YOUR ASSIGNMENT: Work out how many lines in the data hold the string "target". Reply with only that number.

Collected data:

━━━━━━━━━━

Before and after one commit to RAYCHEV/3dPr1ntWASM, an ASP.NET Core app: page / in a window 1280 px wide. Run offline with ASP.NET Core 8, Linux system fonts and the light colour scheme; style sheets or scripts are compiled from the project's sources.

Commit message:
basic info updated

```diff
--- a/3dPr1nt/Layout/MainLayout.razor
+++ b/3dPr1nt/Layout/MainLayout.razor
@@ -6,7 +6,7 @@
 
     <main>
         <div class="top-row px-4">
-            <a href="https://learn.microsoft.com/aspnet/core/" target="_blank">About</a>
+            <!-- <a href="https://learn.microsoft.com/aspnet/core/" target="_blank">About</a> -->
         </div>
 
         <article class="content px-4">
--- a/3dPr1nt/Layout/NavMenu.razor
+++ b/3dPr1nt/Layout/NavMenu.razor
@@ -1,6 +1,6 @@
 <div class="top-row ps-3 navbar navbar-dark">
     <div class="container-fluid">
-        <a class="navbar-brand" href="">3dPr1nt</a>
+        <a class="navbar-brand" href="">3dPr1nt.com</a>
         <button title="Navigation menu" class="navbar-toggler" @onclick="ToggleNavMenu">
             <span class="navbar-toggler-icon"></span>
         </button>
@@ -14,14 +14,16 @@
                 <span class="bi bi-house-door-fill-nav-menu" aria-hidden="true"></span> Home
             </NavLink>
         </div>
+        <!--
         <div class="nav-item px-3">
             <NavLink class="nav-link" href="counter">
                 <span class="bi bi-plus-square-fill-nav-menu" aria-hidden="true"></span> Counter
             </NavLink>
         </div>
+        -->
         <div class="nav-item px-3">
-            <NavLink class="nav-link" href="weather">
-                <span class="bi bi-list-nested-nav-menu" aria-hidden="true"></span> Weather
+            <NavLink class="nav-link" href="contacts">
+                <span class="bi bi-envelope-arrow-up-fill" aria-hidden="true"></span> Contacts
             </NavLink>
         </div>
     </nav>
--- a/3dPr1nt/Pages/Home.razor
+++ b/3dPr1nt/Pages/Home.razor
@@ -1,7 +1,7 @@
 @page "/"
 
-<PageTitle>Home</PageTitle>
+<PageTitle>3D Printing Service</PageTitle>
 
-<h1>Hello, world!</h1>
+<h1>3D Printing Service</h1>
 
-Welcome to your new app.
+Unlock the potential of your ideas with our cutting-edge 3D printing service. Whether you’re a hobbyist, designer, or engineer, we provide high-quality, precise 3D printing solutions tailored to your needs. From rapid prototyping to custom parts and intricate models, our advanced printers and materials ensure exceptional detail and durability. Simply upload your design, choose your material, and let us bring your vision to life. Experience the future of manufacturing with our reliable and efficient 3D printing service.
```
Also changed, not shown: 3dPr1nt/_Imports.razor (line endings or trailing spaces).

━━━━━━━━━━

WRITTEN SOLUTION: 2